Locate the word "import" in the entries below, then gather every line that holds it.

- - - - -

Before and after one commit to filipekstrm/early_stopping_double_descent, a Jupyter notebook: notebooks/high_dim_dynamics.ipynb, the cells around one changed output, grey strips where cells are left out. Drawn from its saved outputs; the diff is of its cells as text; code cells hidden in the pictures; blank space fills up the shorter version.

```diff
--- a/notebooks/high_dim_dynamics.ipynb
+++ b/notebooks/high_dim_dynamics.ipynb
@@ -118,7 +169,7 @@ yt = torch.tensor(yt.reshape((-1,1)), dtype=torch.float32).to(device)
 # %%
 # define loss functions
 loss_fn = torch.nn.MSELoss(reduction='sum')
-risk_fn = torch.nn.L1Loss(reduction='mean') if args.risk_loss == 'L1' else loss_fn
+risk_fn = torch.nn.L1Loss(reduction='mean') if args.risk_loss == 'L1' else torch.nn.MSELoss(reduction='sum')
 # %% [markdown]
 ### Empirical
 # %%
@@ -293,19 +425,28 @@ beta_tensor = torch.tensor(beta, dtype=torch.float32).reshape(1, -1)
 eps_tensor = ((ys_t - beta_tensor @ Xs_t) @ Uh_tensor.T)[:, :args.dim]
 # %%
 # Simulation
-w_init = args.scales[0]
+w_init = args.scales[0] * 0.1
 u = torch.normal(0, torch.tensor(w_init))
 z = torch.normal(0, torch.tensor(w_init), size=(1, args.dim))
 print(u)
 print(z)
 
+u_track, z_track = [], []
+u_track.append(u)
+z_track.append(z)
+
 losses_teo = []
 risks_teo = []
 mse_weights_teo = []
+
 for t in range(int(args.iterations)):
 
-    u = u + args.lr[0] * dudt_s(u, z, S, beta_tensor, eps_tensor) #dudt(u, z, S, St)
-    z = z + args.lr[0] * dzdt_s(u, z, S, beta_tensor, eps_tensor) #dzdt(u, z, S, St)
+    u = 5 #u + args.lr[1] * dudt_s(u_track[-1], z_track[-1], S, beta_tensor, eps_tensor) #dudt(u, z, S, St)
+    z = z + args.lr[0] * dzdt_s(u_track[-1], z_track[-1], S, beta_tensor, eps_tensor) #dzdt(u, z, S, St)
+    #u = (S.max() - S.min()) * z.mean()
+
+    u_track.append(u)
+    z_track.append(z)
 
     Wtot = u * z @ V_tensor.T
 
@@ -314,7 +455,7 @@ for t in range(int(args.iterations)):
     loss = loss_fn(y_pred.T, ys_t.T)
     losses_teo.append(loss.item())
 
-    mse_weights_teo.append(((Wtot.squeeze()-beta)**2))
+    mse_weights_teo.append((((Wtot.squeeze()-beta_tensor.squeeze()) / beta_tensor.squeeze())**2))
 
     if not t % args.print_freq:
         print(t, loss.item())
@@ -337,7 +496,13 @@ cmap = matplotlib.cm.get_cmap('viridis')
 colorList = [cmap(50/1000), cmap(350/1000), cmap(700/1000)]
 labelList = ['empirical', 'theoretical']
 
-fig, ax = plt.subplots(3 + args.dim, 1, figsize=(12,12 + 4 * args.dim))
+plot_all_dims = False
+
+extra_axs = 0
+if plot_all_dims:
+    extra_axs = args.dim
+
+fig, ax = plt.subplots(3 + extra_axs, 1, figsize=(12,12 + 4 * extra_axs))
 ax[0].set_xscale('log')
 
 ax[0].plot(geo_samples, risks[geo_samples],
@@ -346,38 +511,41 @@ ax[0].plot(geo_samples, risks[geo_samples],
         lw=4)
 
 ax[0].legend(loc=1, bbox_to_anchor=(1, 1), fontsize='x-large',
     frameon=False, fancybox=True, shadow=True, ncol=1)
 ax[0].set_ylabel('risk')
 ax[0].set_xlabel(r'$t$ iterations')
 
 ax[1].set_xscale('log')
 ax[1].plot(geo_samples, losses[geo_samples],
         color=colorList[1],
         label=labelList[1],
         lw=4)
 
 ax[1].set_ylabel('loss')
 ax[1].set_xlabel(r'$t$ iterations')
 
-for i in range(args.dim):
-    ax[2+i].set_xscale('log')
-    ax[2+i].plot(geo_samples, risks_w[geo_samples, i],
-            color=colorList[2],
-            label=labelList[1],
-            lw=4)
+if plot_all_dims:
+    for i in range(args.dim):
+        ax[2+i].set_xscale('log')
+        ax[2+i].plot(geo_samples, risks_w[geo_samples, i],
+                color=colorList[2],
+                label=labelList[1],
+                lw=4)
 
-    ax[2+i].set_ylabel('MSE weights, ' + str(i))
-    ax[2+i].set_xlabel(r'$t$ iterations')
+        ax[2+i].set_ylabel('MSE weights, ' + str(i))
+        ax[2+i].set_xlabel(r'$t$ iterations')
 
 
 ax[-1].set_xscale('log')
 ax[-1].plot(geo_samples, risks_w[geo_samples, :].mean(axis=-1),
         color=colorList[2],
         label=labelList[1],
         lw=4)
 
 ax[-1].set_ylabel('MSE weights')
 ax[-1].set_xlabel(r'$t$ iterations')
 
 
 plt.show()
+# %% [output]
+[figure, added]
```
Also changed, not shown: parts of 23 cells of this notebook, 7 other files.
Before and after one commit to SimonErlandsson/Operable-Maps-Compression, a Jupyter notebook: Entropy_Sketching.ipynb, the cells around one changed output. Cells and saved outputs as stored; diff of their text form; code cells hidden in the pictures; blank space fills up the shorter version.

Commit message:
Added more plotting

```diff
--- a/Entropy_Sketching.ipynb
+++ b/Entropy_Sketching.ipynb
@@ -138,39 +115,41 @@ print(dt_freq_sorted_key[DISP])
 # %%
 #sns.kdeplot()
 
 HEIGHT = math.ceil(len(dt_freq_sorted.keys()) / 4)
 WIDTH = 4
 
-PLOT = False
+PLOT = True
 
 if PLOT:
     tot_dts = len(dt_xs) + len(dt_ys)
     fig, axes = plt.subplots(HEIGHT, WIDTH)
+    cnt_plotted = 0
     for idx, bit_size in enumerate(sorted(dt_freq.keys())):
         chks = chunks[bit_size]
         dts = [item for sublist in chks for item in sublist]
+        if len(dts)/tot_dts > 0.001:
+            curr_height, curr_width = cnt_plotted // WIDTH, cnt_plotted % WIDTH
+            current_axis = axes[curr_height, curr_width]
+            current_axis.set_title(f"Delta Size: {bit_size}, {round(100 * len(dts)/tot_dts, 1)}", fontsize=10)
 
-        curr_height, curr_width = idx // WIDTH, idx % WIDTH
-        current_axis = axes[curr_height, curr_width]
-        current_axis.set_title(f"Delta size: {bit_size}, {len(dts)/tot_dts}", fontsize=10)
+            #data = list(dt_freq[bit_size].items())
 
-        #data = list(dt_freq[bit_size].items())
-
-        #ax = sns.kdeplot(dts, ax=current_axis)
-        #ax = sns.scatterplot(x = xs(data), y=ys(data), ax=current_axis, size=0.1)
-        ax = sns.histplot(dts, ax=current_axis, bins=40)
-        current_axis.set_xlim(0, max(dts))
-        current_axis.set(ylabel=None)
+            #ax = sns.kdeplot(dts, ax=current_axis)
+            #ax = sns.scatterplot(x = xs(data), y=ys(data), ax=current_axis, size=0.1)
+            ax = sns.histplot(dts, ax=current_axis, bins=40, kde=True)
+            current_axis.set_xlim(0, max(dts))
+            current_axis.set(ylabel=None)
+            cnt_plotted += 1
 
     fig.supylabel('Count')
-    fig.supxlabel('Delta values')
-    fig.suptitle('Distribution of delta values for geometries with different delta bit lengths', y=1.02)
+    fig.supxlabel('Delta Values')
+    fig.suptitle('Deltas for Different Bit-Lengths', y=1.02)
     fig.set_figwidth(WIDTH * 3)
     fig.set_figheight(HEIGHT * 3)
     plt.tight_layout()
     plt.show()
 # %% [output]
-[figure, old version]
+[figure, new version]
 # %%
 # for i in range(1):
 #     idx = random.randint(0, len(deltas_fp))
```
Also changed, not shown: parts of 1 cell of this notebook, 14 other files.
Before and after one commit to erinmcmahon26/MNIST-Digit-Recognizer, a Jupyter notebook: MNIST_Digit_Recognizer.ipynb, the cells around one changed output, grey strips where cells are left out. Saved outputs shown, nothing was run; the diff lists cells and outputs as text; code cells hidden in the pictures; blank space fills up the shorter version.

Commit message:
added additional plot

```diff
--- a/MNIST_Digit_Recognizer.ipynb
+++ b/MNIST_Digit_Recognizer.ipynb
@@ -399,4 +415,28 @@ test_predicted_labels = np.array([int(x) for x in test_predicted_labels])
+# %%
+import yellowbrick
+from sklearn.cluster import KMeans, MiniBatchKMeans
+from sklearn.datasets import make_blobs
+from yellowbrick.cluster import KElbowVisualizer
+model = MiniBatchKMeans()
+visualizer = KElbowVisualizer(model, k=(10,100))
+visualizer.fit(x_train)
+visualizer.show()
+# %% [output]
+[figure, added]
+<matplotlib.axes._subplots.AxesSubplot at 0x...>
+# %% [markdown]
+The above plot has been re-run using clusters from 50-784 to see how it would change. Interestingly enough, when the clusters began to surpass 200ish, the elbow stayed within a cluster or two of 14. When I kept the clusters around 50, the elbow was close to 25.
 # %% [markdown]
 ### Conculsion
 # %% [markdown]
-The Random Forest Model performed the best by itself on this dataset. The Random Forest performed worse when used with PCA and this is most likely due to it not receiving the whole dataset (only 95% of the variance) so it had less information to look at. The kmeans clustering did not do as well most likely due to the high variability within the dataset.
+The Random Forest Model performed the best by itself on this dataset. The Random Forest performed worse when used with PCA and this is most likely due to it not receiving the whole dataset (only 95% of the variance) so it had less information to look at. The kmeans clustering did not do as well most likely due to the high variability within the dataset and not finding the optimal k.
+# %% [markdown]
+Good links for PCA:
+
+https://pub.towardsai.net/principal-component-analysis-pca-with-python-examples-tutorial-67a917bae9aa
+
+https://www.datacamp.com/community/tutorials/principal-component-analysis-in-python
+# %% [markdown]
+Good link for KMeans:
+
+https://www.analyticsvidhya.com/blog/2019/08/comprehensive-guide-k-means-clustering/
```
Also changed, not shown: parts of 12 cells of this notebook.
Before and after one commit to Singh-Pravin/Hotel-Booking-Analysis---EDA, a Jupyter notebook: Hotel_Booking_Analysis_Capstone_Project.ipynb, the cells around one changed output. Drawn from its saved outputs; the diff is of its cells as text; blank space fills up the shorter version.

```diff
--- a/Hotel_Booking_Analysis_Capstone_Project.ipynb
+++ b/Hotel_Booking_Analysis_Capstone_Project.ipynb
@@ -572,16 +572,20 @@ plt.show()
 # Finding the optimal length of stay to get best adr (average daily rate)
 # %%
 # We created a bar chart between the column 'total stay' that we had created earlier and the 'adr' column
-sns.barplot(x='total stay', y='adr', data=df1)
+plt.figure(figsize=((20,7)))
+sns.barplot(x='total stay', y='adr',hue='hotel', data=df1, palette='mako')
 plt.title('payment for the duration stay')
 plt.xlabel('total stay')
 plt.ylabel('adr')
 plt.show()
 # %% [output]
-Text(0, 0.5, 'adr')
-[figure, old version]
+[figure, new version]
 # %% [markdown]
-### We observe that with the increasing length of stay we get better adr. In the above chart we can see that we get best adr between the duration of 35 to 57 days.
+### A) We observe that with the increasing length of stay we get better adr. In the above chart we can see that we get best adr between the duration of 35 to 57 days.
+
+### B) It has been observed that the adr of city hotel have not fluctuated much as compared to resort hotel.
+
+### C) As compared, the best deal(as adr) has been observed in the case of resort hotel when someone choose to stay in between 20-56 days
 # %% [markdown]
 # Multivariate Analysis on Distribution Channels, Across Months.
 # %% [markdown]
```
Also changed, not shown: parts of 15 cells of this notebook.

- - - - -

# [Expected output]
+import yellowbrick
+from sklearn.cluster import KMeans, MiniBatchKMeans
+from sklearn.datasets import make_blobs
+from yellowbrick.cluster import KElbowVisualizer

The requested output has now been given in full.